Thursday, November 6, 2008

Night Engine Failure Strategy & Discussion

A couple nights ago, while on a night cross country flight I was wondering what we would really do if we happened to lose our engine power. Strategy for putting a powerless plane down at night is a subject that is rarely discussed, which is why I thought it would make for a good topic of discussion.

I can't write about this topic without stating up front how extremely rare that complete and unpreventable loss of engine power is at any time, let alone at night. However, it is something we should be prepared for in case it does happen.

There is of course a classic saying one of my professors always said when referring to an emergency landing at night, and I'm sure it has been quoted by many an aviator over time. "Flip your landing light on, and if you don't like what you see, turn it off."

Makes for a good chuckle of course, but seriously, what is a good strategy for engine out operations at night. A question like this, as well as any other, should always start with a search through the FAA publications to see their take on it.

The Airplane Flying Handbook (FAA-H-8083-3) discusses this subject of Night Emergencies at the end of Chapter 10. First of all, it states that just like any other engine failure, the first thing you should do is maintain positive control of the aircraft and pitch for best glide speed. It then states that that you should attempt to determine the cause of the failure, attempt a restart, and communicate your emergency with ATC if unable to restart. Again, this doesn't vary from what you would do any other time.

The extra considerations for night conditions come in when they mention the following recommendations.

  • If the condition of the nearby terrain is known, turn towards an unlighted portion of the area.

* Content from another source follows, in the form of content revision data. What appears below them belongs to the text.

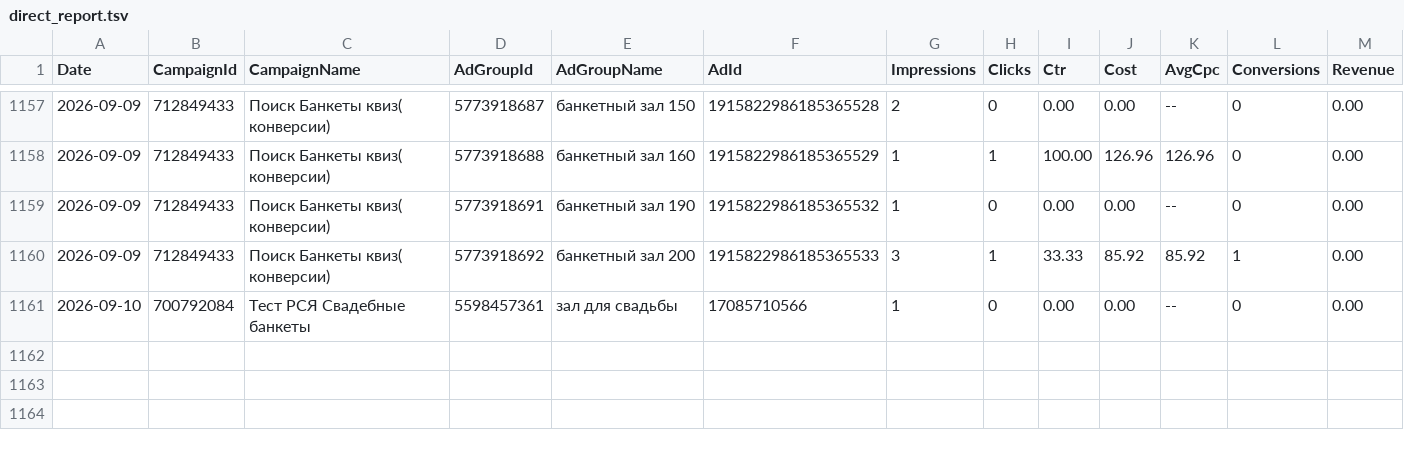
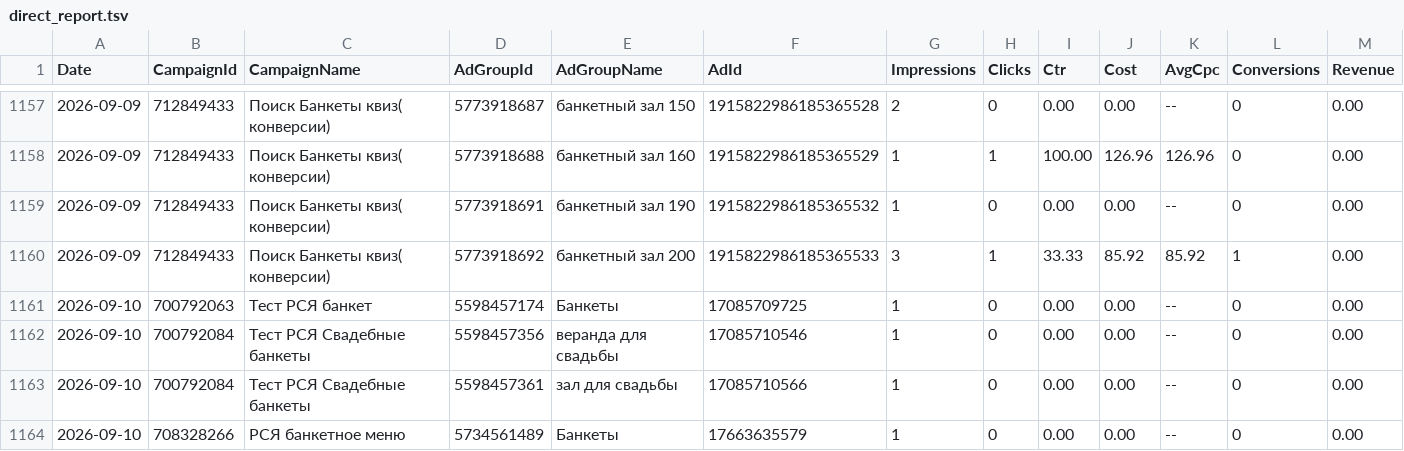
Before and after one commit to Alex19011901/advertising-control-pages, a TSV file: data/direct_report.tsv, drawn as a sheet; only a part is shown, gaps mark what is left out.

```diff
--- a/data/direct_report.tsv
+++ b/data/direct_report.tsv
@@ -1160,2 +1160,5 @@ Date	CampaignId	CampaignName	AdGroupId	AdGroupName	AdId	Impressions	Clicks	Ctr	C
 2026-09-09	712849433	Поиск Банкеты квиз( конверсии)	5773918692	банкетный зал 200	1915822986185365533	3	1	33.33	85.92	85.92	1	0.00
+2026-09-10	700792063	Тест РСЯ банкет	5598457174	Банкеты	17085709725	1	0	0.00	0.00	--	0	0.00
+2026-09-10	700792084	Тест РСЯ Свадебные банкеты	5598457356	веранда для свадьбы	17085710546	1	0	0.00	0.00	--	0	0.00
 2026-09-10	700792084	Тест РСЯ Свадебные банкеты	5598457361	зал для свадьбы	17085710566	1	0	0.00	0.00	--	0	0.00
+2026-09-10	708328266	РСЯ банкетное меню	5734561489	Банкеты	17663635579	1	0	0.00	0.00	--	0	0.00
```
Also changed, not shown: 3 other files.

Plan an emergency approach to an unlighted portion.

  • Consider an emergency landing area close to public access if possible. This may facilitate rescue or help, if needed.

  • Complete the before landing checklist, and check the landing lights for operation at altitude and turn ON in sufficient time to illuminate the terrain or obstacles along the flightpath. The landing should be completed in the normal landing attitude at the slowest possible airspeed. If the landing lights are unusable and outside visual references are not available, the airplane should be held in level-landing attitude until the ground is contacted.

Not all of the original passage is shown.